I have been following Manix Abrera's comics in the early 2000's through the pages of Philippine Daily Inquirer. So imagine the joy I had when finally, in college, I got his very first compilation titled Mga Tagpong Mukhang Ewan At Kung Anu-ano Pang Kababalaghan. Abrera's humor is not for the faint of heart. It is direct, unapologetic, and although it sometimes border on the metaphysical, it remains sharp that it slices through you, making you ask yourself instead if it is indeed funny or painful because it hits you right on the spot. I've once worked for the student publication for three years back in college, and we juggled our tasks like mad to meet the required weekly (yes, weekly) output, so this particular edition, Hukbong Sandatahan ng Kahagardan!, is a gem because it accurately details the comedy and pains of working as a journalist.
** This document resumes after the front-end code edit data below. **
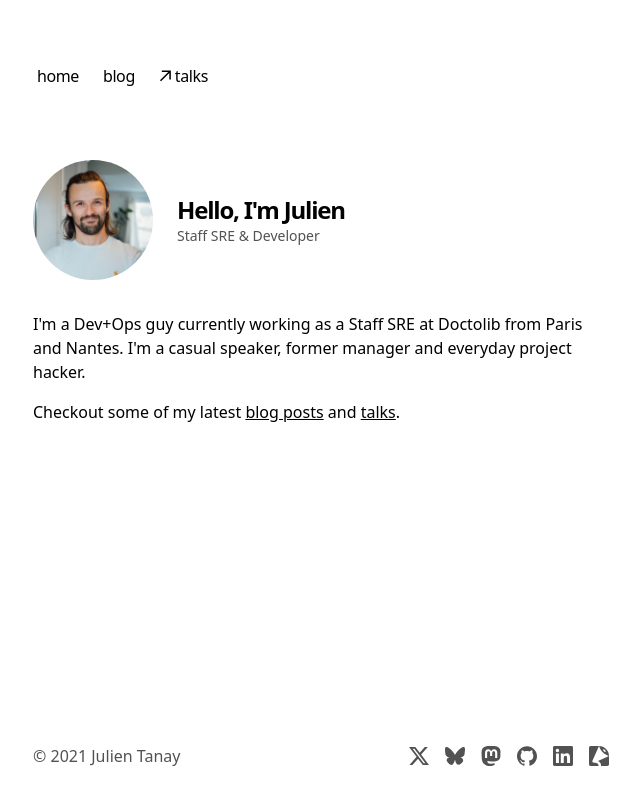
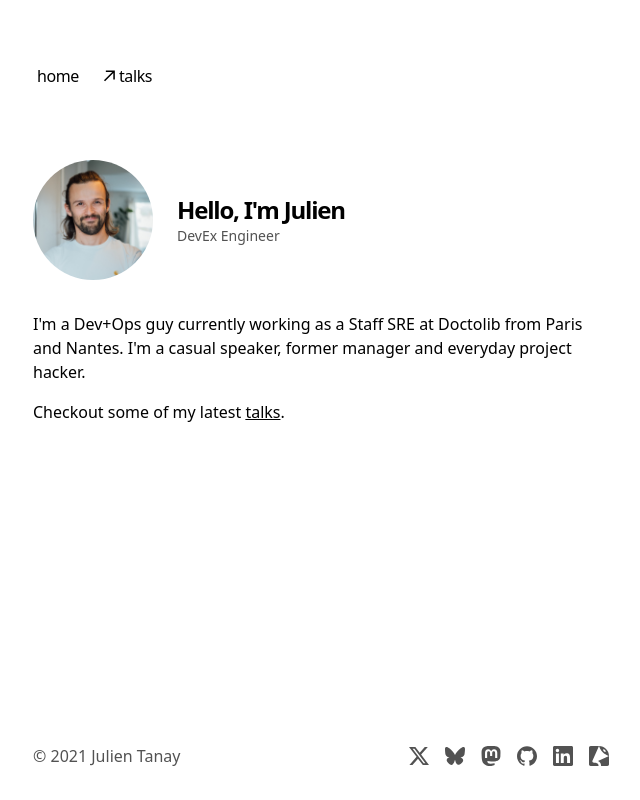
Before and after one commit to Djiit/website, a Next.js app: page / in a window 1280 px wide. Shown: the whole page, without its empty margins (319-959 px from the left). Built offline with nearby package versions, Linux system fonts and the light colour scheme.

Commit message:
fix: reword title, remove old blog link

```diff
--- a/app/components/nav.tsx
+++ b/app/components/nav.tsx
@@ -10,9 +10,9 @@ const navItems: {
   "/": {
     name: "home",
   },
-  "/blog": {
-    name: "blog",
-  },
+  // "/blog": {
+  //   name: "blog",
+  // },
   "https://sessionize.com/djiit/": {
     name: "talks",
     external: true,
--- a/app/page.tsx
+++ b/app/page.tsx
@@ -18,7 +18,7 @@ export default function Page() {
             Hello, I'm Julien
           </h1>
           <p className="text-sm text-neutral-600 dark:text-neutral-400">
-            Staff SRE & Developer
+            DevEx Engineer
           </p>
         </div>
       </div>
@@ -27,7 +27,7 @@ export default function Page() {
         Paris and Nantes. I'm a casual speaker, former manager and everyday
         project hacker.
       </p>
-      Checkout some of my latest <Link href="/blog" className="underline">blog posts</Link> and <Link href="https://sessionize.com/djiit/" className="underline">talks</Link>.
+      Checkout some of my latest <Link href="https://sessionize.com/djiit/" className="underline">talks</Link>.
     </section>
   );
 }
```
It is dark at times, yes, it is brimming with piping hot sarcasm, but it is signature Abrera to put you off for a moment but bring you back in to its uncomfortable embrace. There's a lot more to say about Manix Abrera and his works, but I suggest you guys go see them for yourselves. You'll get a good laugh. That's what we need these days, right?


Wednesday, August 10, 2016

buwan ng mga akdang pinoy

Yesterday I received a little surprise from the mail man. I got this book. And published in this book is my short fiction piece “The Forgiving.” I have genuinely forgotten I have written this piece. How timely it is to receive this on August, which is considered to be our country’s Buwan ng mga Akdang Pinoy. Ubod, which literally means “bamboo shoots,” is a product of the National Commission for Culture and the Arts’ (NCCA) goal to showcase emerging voices in Philippine literature from across the archipelago. I am surprised and humbled to be part of this collection, to be one of the few featured writers from Central Visayas, considering what I have contributed to this anthology is a product of a genre writing challenge sometime in 2011 to 2012, during the productive years of LitCritters Dumaguete. I have not written much like in those days, especially fiction, with my routines and habits these days almost bursting to the seams already. But I guess this is a sign to get back into it. I am still mastering this craft, and I hope I can contribute more and better works through the years, to do my part as a practicing writer.

With that in mind, I am thankful for the writers Shane Carreon for giving me the heads up just a few days ago that I am actually published in this book, Haidee Palapar for calling my attention about the deadline for submissions almost four years ago, Hope Sabanpan-Yu and Lolita Go for relaying me to the editor on how to get my complimentary copy, and ultimately, NCCA, Juliet Mallari, Alex Dacanay, and Victor Sugbo for including me in this anthology. And also, Edgar Samar for pushing the celebration Buwan ng mga Akdang Pinoy forward into national discourse. We need more of this.